= Your assignment =
Copy every entry exactly as given, minus the images.

Web document revisions

==============================

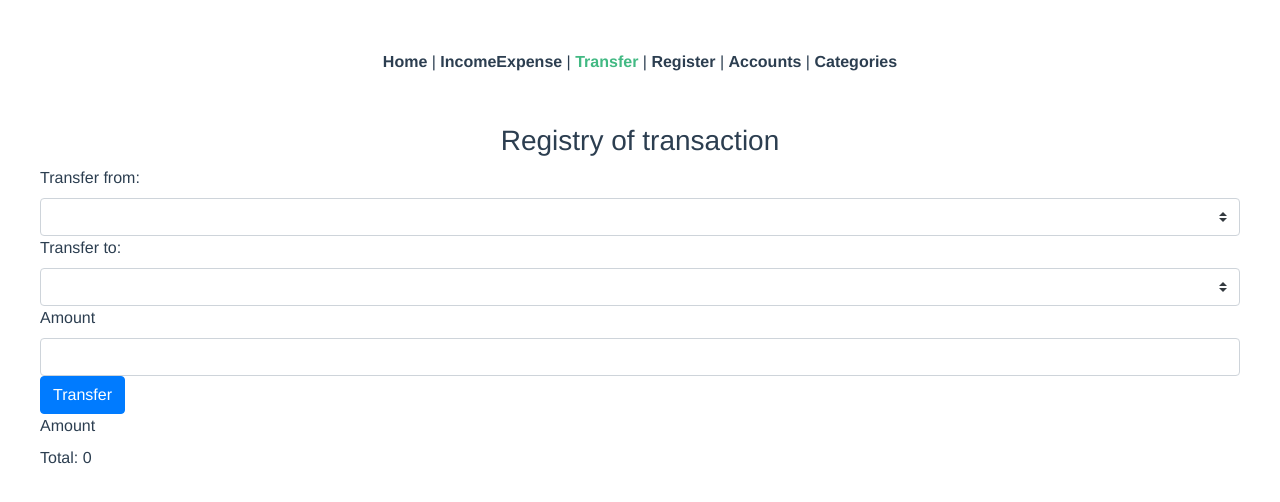
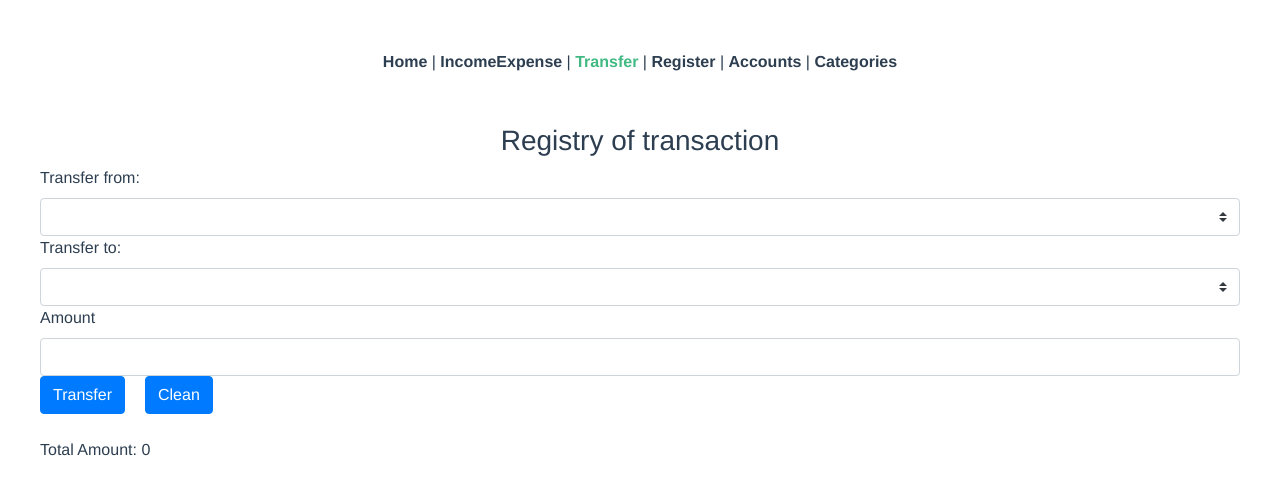
Before and after one commit to humanoastuto/Proyect-Enterprise-Wallet, a Vue app: page /#/transfer in a window 1280 px wide. Shown: the top 502 px of the page. Built offline with nearby package versions, Linux system fonts and the light colour scheme.

Commit message:
Task-Transfer-1-2-3-5 and Task-Priority Done
Tasks done where removed

```diff
--- a/src/views/Transfer.vue
+++ b/src/views/Transfer.vue
@@ -8,8 +8,8 @@
           class="browser-default custom-select"
           v-model="registry.transferSource"
         >
-          <option v-for="(registry, index) in registrys" :key="index">
-            {{ registry.name }}
+          <option v-for="(account, index) in accounts" :key="index">
+            {{ account.name }}
           </option>
         </select>
         <label>Transfer to: </label>
@@ -17,25 +17,23 @@
           class="browser-default custom-select"
           v-model="registry.transferDestination"
         >
-          <option v-for="(registry, index) in registrys" :key="index">
-            {{ registry.name }}
+          <option v-for="(account, index) in accounts" :key="index">
+            {{ account.name }}
           </option>
         </select>
         <label>Amount</label>
         <input class="form-control" v-model="registry.transferAmount" />
         <button
-          class="btn btn-primary"
-          @click="
-            transferRegistrySource();
-            transferRegistryDestination();
-          "
+          class="btn btn-primary btn-primary-left"
+          @click="transferRegistry()"
         >
           Transfer
         </button>
+        <button class="btn btn-primary" @click="cleanText">Clean</button>
       </div>
-      <label>Amount</label>
+      <label></label>
       <br />
-      <label>Total: {{ totalAmount }}</label>
+      <label>Total Amount: {{ totalAmount }}</label>
     </div>
     <div class="col-sm-12">
       <div
@@ -93,22 +91,21 @@ export default {
         name: "",
         category: "",
         amount: "",
-        type_search: "Income"
+        type_search: "Income",
+        transferSource: "",
+        transferDestination: "",
+        transferAmount: ""
       },
-      registrys: []
+      account: {
+        accountName: "",
+        name: "",
+        id: ""
+      },
+      registrys: [],
+      accounts: []
     };
   },
   methods: {
-    addRegistry: function() {
-      let { name, category, amount, type_search } = this.registry;
-      this.registrys.push({
-        name,
-        category,
-        amount,
-        type_search
-      });
-      localStorage.setItem("reg-local", JSON.stringify(this.registrys));
-    },
     delRegistry: function(index) {
       this.registrys.splice(index, 1);
       localStorage.setItem("reg-local", JSON.stringify(this.registrys));
@@ -134,46 +131,56 @@ export default {
         x.style.display = "none";
       }
     },
-    transferRegistrySource: function() {
+    transferRegistry: function() {
+      if (
+        this.registry.transferSource === "" ||
+        this.registry.transferDestination === "" ||
+        this.registry.transferAmount === ""
+      ) {
+        alert("You must complete all the fields");
+      } else {
         let name = this.registry.transferSource;
         let category = "Transfer";
         let amount = this.registry.transferAmount;
         let type_search = "Expense";
-
         this.registrys.push({
           name,
           category,
           amount,
           type_search
         });
-    },
-    transferRegistryDestination: function() {
-      let name = this.registry.transferDestination;
-      let category = "Transfer";
-      let amount = this.registry.transferAmount;
-      let type_search = "Income";
-
+        name = this.registry.transferDestination;
+        category = "Transfer";
+        amount = this.registry.transferAmount;
+        type_search = "Income";
         this.registrys.push({
           name,
           category,
           amount,
           type_search
         });
+      }
     },
+
     cleanText: function() {
-      this.registry.name = "";
-      this.registry.category = "";
-      this.registry.type_search = "Income";
-      this.registry.amount = "";
+      this.registry.transferSource = "";
+      this.registry.transferDestination = "";
+      this.registry.transferAmount = "";
     }
   },
 
   created: function() {
-    let registrysDB = JSON.parse(localStorage.getItem("reg-local"));
+    const registrysDB = JSON.parse(localStorage.getItem("reg-local"));
+    const accountsDB = JSON.parse(localStorage.getItem("reg-Users"));
     if (registrysDB === null) {
       this.registrys = [];
     } else {
       this.registrys = registrysDB;
+    }
+    if (accountsDB === null) {
+      this.accounts = [];
+    } else {
+      this.accounts = accountsDB;
     }
   },
   computed: {
@@ -217,4 +224,7 @@ export default {
 .nota {
   padding: 5px;
 }
+.btn-primary-left {
+  margin-right: 20px;
+}
 </style>
```
Also changed, not shown: 1 other file (tests, documents, lock files or other folders). Lines whose indentation alone changed are shown as unchanged.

==============================

= Answer area =
Before and after one commit to humanoastuto/Proyect-Enterprise-Wallet, a Vue app: page /#/transfer in a window 1280 px wide. Shown: the top 502 px of the page. Built offline with nearby package versions, Linux system fonts and the light colour scheme.

Commit message:
Task-Transfer-1-2-3-5 and Task-Priority Done
Tasks done where removed

```diff
--- a/src/views/Transfer.vue
+++ b/src/views/Transfer.vue
@@ -8,8 +8,8 @@
           class="browser-default custom-select"
           v-model="registry.transferSource"
         >
-          <option v-for="(registry, index) in registrys" :key="index">
-            {{ registry.name }}
+          <option v-for="(account, index) in accounts" :key="index">
+            {{ account.name }}
           </option>
         </select>
         <label>Transfer to: </label>
@@ -17,25 +17,23 @@
           class="browser-default custom-select"
           v-model="registry.transferDestination"
         >
-          <option v-for="(registry, index) in registrys" :key="index">
-            {{ registry.name }}
+          <option v-for="(account, index) in accounts" :key="index">
+            {{ account.name }}
           </option>
         </select>
         <label>Amount</label>
         <input class="form-control" v-model="registry.transferAmount" />
         <button
-          class="btn btn-primary"
-          @click="
-            transferRegistrySource();
-            transferRegistryDestination();
-          "
+          class="btn btn-primary btn-primary-left"
+          @click="transferRegistry()"
         >
           Transfer
         </button>
+        <button class="btn btn-primary" @click="cleanText">Clean</button>
       </div>
-      <label>Amount</label>
+      <label></label>
       <br />
-      <label>Total: {{ totalAmount }}</label>
+      <label>Total Amount: {{ totalAmount }}</label>
     </div>
     <div class="col-sm-12">
       <div
@@ -93,22 +91,21 @@ export default {
         name: "",
         category: "",
         amount: "",
-        type_search: "Income"
+        type_search: "Income",
+        transferSource: "",
+        transferDestination: "",
+        transferAmount: ""
       },
-      registrys: []
+      account: {
+        accountName: "",
+        name: "",
+        id: ""
+      },
+      registrys: [],
+      accounts: []
     };
   },
   methods: {
-    addRegistry: function() {
-      let { name, category, amount, type_search } = this.registry;
-      this.registrys.push({
-        name,
-        category,
-        amount,
-        type_search
-      });
-      localStorage.setItem("reg-local", JSON.stringify(this.registrys));
-    },
     delRegistry: function(index) {
       this.registrys.splice(index, 1);
       localStorage.setItem("reg-local", JSON.stringify(this.registrys));
@@ -134,46 +131,56 @@ export default {
         x.style.display = "none";
       }
     },
-    transferRegistrySource: function() {
+    transferRegistry: function() {
+      if (
+        this.registry.transferSource === "" ||
+        this.registry.transferDestination === "" ||
+        this.registry.transferAmount === ""
+      ) {
+        alert("You must complete all the fields");
+      } else {
         let name = this.registry.transferSource;
         let category = "Transfer";
         let amount = this.registry.transferAmount;
         let type_search = "Expense";
-
         this.registrys.push({
           name,
           category,
           amount,
           type_search
         });
-    },
-    transferRegistryDestination: function() {
-      let name = this.registry.transferDestination;
-      let category = "Transfer";
-      let amount = this.registry.transferAmount;
-      let type_search = "Income";
-
+        name = this.registry.transferDestination;
+        category = "Transfer";
+        amount = this.registry.transferAmount;
+        type_search = "Income";
         this.registrys.push({
           name,
           category,
           amount,
           type_search
         });
+      }
     },
+
     cleanText: function() {
-      this.registry.name = "";
-      this.registry.category = "";
-      this.registry.type_search = "Income";
-      this.registry.amount = "";
+      this.registry.transferSource = "";
+      this.registry.transferDestination = "";
+      this.registry.transferAmount = "";
     }
   },
 
   created: function() {
-    let registrysDB = JSON.parse(localStorage.getItem("reg-local"));
+    const registrysDB = JSON.parse(localStorage.getItem("reg-local"));
+    const accountsDB = JSON.parse(localStorage.getItem("reg-Users"));
     if (registrysDB === null) {
       this.registrys = [];
     } else {
       this.registrys = registrysDB;
+    }
+    if (accountsDB === null) {
+      this.accounts = [];
+    } else {
+      this.accounts = accountsDB;
     }
   },
   computed: {
@@ -217,4 +224,7 @@ export default {
 .nota {
   padding: 5px;
 }
+.btn-primary-left {
+  margin-right: 20px;
+}
 </style>
```
Also changed, not shown: 1 other file (tests, documents, lock files or other folders). Lines whose indentation alone changed are shown as unchanged.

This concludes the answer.